A dozen people wearing masks were filmed spray-painting over the street art with paint-filled canisters on Saturday 8 February.
Hosier Lane is cherished by locals and world-renowned for its vast and colourful works of street art. It became a street art gallery in 1998 and attracts around 5000 visitors per day. Over the years, the laneway has featured everything from a memorial to Taylor Swift to a koala spraying a fire hose in tribute to the New South Wales fire services fighting devastating bushfires in Australia.
Saturday’s paint bombing, which left the laneway covered in a blur of green, pink, yellow and blue paint was captured on film by drones flying overhead and appeared on Instagram. It appears to have since been removed.
The lane has represented a tricky legal grey area for the local government authority, the City of Melbourne.

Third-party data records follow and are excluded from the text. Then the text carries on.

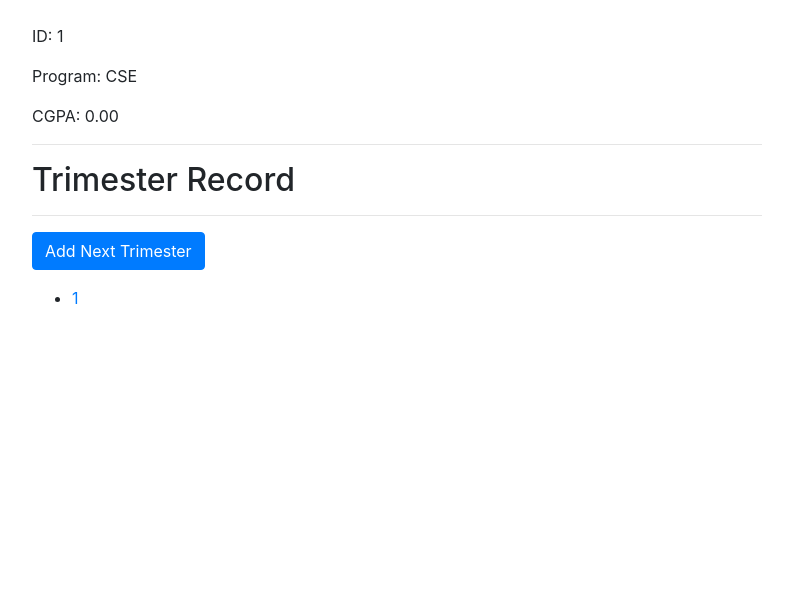
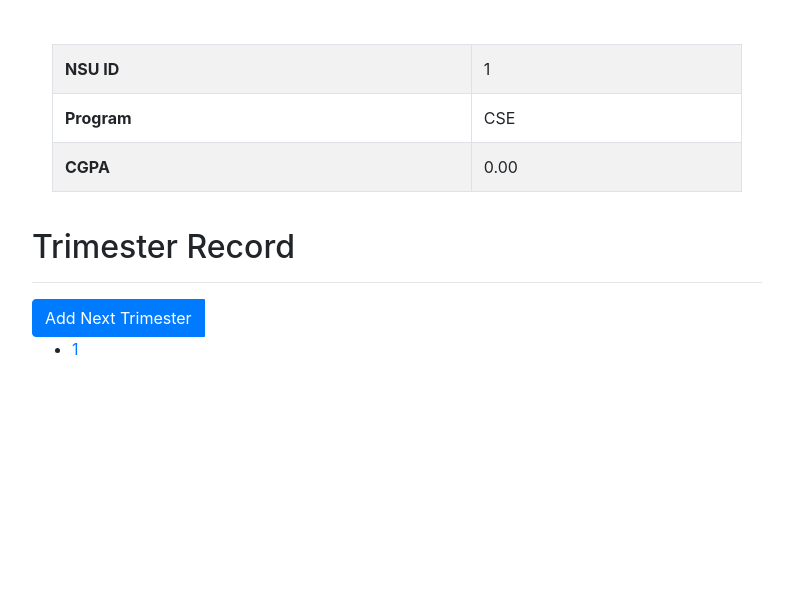
Before and after one commit to trk9001/nsu-grade-utils, a Django app: a page that uses gradeutils/core/templates/core/student_detail.html in a window 1280 px wide. Shown: the part 64-665 px from the top of the page, without its empty margins (243-1036 px from the left). Run offline with Django 3.2, Linux system fonts and the light colour scheme; tables that the repository leaves empty hold one stand-in row (values such as "Sample post"); some libraries are stand-ins or nearby versions.

Commit message:
Savepoint

```diff
--- a/gradeutils/core/templates/core/student_detail.html
+++ b/gradeutils/core/templates/core/student_detail.html
@@ -5,14 +5,30 @@
 {% block heading %}Student Info{% endblock %}
 
 {% block content %}
-  <p>ID: {{ student.nsuid }}</p>
-  <p>Program: {{ student.program }}</p>
-  <p>CGPA: {{ student.cgpa }}</p>
-  <hr>
+  <div class="card border-0">
+    <div class="card-body">
+      <table class="table table-bordered table-striped">
+        <tbody>
+        <tr>
+          <th scope="row">NSU ID</th>
+          <td>{{ student.nsuid }}</td>
+        </tr>
+        <tr>
+          <th scope="row">Program</th>
+          <td>{{ student.program }}</td>
+        </tr>
+        <tr>
+          <th scope="row">CGPA</th>
+          <td>{{ student.cgpa }}</td>  {# TODO: Add spoiler styling #}
+        </tr>
+        </tbody>
+      </table>
+    </div>
+  </div>
 
   <h2>Trimester Record</h2>
   <hr>
-  <p>
+  <div class="btn-group">
   {% if next_trimester_code %}
     <button class="btn btn-primary" data-toggle="modal" data-target="#add-next-trimester">Add Next Trimester</button>
     {% include 'core/modal_trimester_create_next.html' %}
@@ -20,8 +36,8 @@
     <button class="btn btn-primary" data-toggle="modal" data-target="#add-first-trimester">Add First Trimester</button>
     {% include 'core/modal_trimester_create.html' %}
   {% endif %}
-  </p>
-  <p>
+  </div>
+  <div class="">
     <ul>
     {% for trimester in student.trimesters.all %}
       <li>
@@ -29,5 +45,5 @@
       </li>
     {% endfor %}
     </ul>
-  </p>
+  </div>
 {% endblock %}
```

While most of Hosier Lane’s works are covered by a general permission from the relevant property owners, street art in Melbourne still technically requires the prior agreement of the affected property owner, otherwise it is considered vandalism.
The City of Melbourne also states in its 2014 Graffiti Management Plan that protection of street art is not practical because it is “not meant to last”. Nevertheless, even local government could not stomach Saturday’s events and the City of Melbourne has filed a complaint with police.
Melbourne’s Lord Mayor, Sally Capp said the masked group’s acts were “unacceptable and… not in keeping with the spirit of Hosier Lane” even though the site is recognised as “temporary, ephemeral and forever changing”. This was because the paint bombing was in Capp’s opinion “self-centred… damaging and creates no value for anyone”.
Some locals agreed that what happened on Saturday was a step too far. “Down here any street art is culture”, said Chase Joslin, an employee at Culture Kings streetwear shop on Hosier Lane. “But where you’re going through and destroying people’s art, I don’t think it’s part of the culture”, he added. Others believe that the masked group were waging a guerrilla campaign against the perceived commoditisation of the laneway.
“It’s really important to find out what their motivations were”, said Zoe Paulsen, festival director for a new urban art and street festival in Melbourne called Can’t Do Tomorrow, which takes place later this month. Paulsen thinks the group “wants to say something” and deliberately staged their attack on the laneway in broad daylight to make a cultural or political statement.
Whatever their motivations, says Paulsen, the masked painters have reiterated the underlying ethos of street art where a “work can be there one day and gone the next”. Now it remains to be seen what will appear on the new canvas that has been created in Hosier Lane.